This was our first time hosting this particular friend after we had been to their house twice for a birthday party and an awesome cookie decorating party that took place around Christmas. I felt it was our time to be the hosts and much easier for me not to worry about the baby because we would be home. Lunch is over and Sarah is waiting by the front door. After another hour of questions, she curls up into a ball on the floor and asks "Is she EVER coming over?" At this point, I am feeling guilty for ever reminding her that today was the day but I totally relied on this other parent to bail me out. Called said parent's cell phone, no answer. Left a voicemail stressing that I hoped they were on their way for the playdate. Thirty minutes later she calls. Turns out this particular day was 63 degrees and sunny and they had gone to the park already. Could I come to the park instead? Really? If it were me, I would apologize and immediately try to figure out another day we could do it. Instead she said "Let's catch up another time" Madawk (which means mad awkward). I had planned that we would play outside in our driveway. We took all the balls, car, bikes out. We had the chalks for writing in the driveway, and the mini slide ready to go. So, I did what any dad would do in this situation. I became her playdate and I did whatever tit took to make her forget about it for awhile.

I understand that it was a nice day but that excuse was lame. She said that she forgot and she apologized but if it were a crappy day would they have been here? In this age of smart phones and cell phones I find it hard to believe that during all this time I tried to contact her she "missed" that opportunity. It is hard enough trying to find kids for her to play with. Making friends for your kids is not easy and this time, this parent made it extra tough.


  1. That's why I don't tell my daughter anything until we are actually doing it. People are rude and unreliable. I can't stand seeing my daughters heard broken.

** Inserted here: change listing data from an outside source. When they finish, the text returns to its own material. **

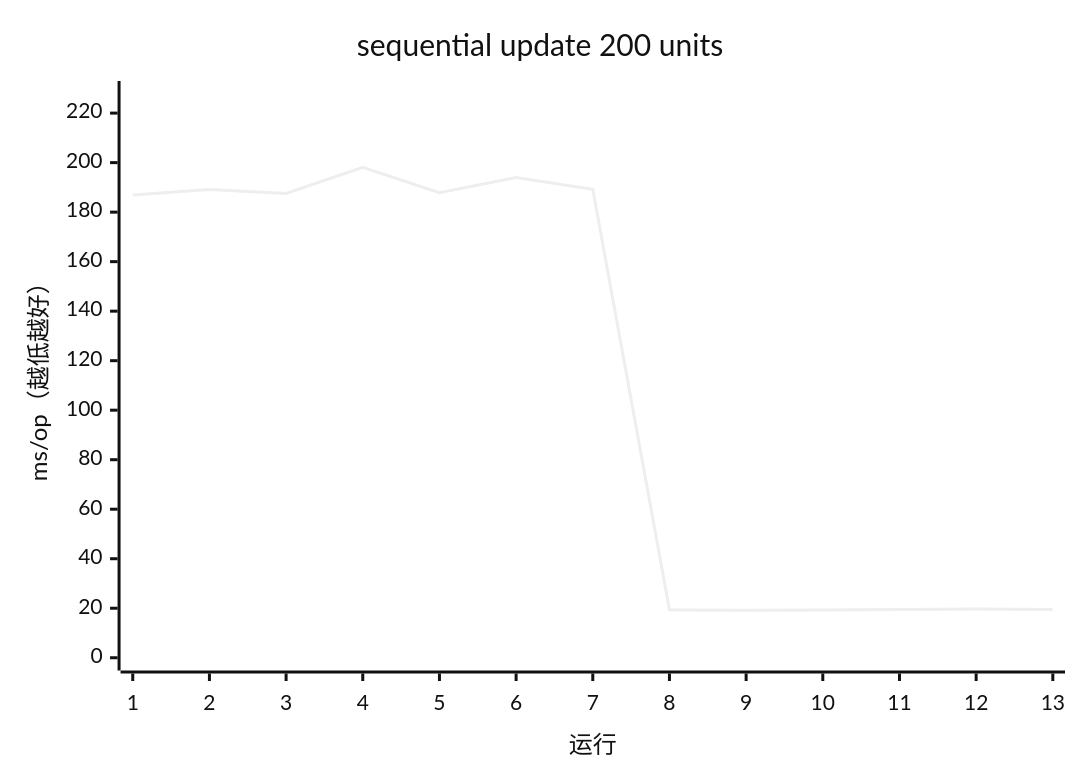
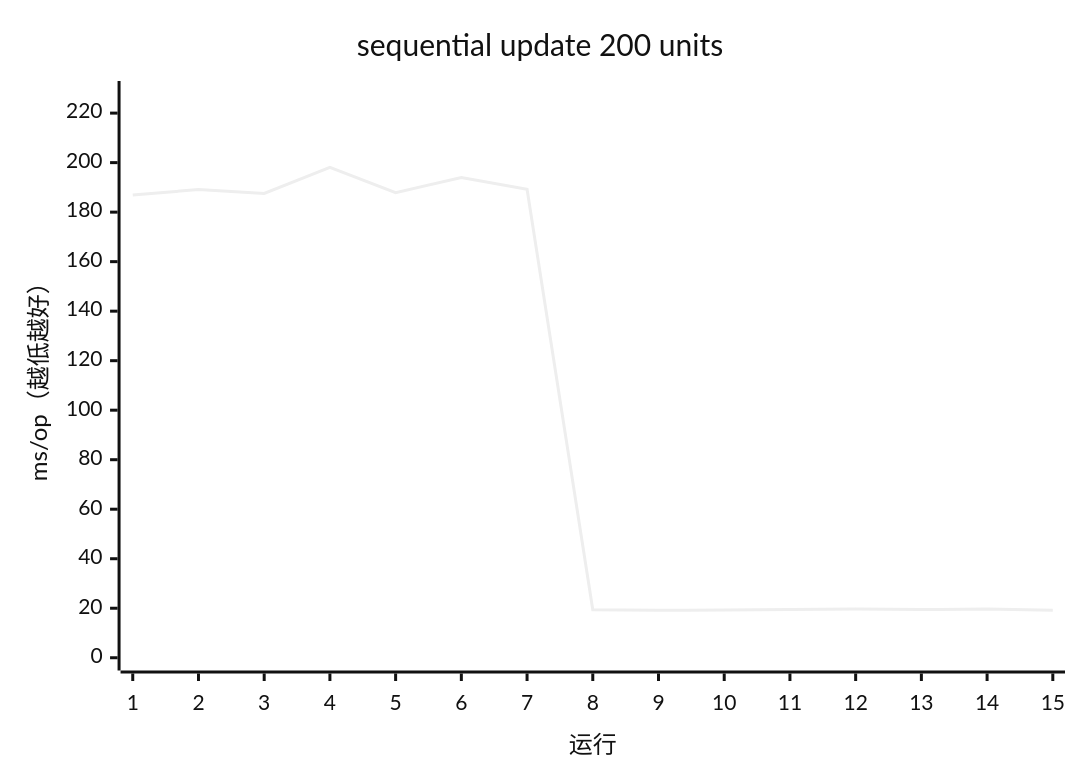
Diagram 11 of 17 in apps/docs/src/content/docs/guides/benchmark.mdx (AIluffy/io), drawn with Mermaid (neutral theme) before and after one commit. The commit also changed other lines of this file and 7 other files, not shown here.

````diff
--- a/apps/docs/src/content/docs/guides/benchmark.mdx
+++ b/apps/docs/src/content/docs/guides/benchmark.mdx
@@ -325,7 +327,7 @@
 ```mermaid
 xychart-beta
   title "sequential update 200 units"
-  x-axis "运行" [1, 2, 3, 4, 5, 6, 7, 8, 9, 10, 11, 12, 13]
+  x-axis "运行" [1, 2, 3, 4, 5, 6, 7, 8, 9, 10, 11, 12, 13, 14, 15]
   y-axis "ms/op（越低越好）" 0 --> 227.822
-  line [186.9116, 189.1437, 187.5276, 198.1061, 187.8507, 193.992, 189.2093, 19.3745, 19.157, 19.247, 19.5097, 19.665, 19.4525]
+  line [186.9116, 189.1437, 187.5276, 198.1061, 187.8507, 193.992, 189.2093, 19.3745, 19.157, 19.247, 19.5097, 19.665, 19.4525, 19.6475, 19.1882]
 ```
````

  2. I agree. I don't tell anymore. Some people are very very flakey. I tend to make my choices wiser then I ever did, this means after countless cancellations. Only the reliable and the responsive are welcome in our house. the other ones are not worth my time.